Citation: Walaas SI, Hemmings HC Jr., Greengard P and Nairn AC (2011) Beyond the dopamine receptor: regulation and roles of serine/threonine protein phosphatases. Front. Neuroanat. 5:50. doi:10.3389/fnana.2011.00050
Received: 15 May 2011;
Paper pending published: 13 June 2011;
Accepted: 23 July 2011; Published online: 26 August 2011.
Edited by:Emmanuel Valjent, Université Montpellier 1 & 2, France
Reviewed by:Isabelle M. Mansuy, University of Zurich, Switzerland
Philippe Marin, University of Montpellier, France
Copyright: © 2011 Walaas, Hemmings, Greengard and Nairn.

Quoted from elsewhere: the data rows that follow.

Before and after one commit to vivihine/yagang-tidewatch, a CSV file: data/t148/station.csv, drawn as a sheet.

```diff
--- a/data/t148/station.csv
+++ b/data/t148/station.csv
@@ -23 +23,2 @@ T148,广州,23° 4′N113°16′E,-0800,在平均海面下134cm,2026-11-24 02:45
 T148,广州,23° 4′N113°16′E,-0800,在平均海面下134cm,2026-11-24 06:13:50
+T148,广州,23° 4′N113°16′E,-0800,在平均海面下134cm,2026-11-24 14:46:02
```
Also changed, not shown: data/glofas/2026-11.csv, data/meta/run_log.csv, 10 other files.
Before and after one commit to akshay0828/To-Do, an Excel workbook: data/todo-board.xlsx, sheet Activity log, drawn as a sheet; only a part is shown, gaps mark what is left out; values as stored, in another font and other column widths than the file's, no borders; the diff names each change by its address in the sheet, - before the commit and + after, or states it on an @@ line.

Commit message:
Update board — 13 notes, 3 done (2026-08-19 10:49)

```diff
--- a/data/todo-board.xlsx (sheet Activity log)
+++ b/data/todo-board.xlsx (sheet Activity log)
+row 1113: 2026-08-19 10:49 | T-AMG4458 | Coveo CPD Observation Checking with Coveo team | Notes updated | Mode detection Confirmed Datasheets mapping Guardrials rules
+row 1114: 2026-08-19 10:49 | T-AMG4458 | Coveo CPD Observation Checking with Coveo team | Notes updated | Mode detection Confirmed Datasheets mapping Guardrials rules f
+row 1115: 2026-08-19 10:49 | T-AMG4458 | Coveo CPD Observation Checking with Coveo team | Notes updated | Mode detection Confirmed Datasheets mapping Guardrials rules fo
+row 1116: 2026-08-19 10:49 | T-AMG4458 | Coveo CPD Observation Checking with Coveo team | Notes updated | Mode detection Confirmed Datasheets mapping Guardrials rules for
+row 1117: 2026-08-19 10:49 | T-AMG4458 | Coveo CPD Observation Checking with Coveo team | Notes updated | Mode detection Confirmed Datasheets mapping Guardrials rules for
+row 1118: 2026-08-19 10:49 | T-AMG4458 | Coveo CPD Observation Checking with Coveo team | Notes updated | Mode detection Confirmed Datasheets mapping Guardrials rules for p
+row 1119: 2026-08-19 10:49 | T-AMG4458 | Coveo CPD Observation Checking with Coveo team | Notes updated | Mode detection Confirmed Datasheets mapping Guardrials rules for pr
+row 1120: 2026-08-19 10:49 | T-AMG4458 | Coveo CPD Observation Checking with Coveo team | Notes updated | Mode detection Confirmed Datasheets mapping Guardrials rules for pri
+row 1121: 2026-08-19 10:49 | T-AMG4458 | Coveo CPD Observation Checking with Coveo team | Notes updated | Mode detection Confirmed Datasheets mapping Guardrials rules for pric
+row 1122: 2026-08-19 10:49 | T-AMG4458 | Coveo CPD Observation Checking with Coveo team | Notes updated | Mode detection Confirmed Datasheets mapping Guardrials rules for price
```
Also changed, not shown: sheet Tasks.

This is an open-access article subject to a non-exclusive license between the authors and Frontiers Media SA, which permits use, distribution and reproduction in other forums, provided the original authors and source are credited and other Frontiers conditions are complied with.
*Correspondence: Angus Clark Nairn, Department of Psychiatry, Yale University School of Medicine, 34 Park Street, New Haven, CT 06508, USA. e-mail: firstname.lastname@example.org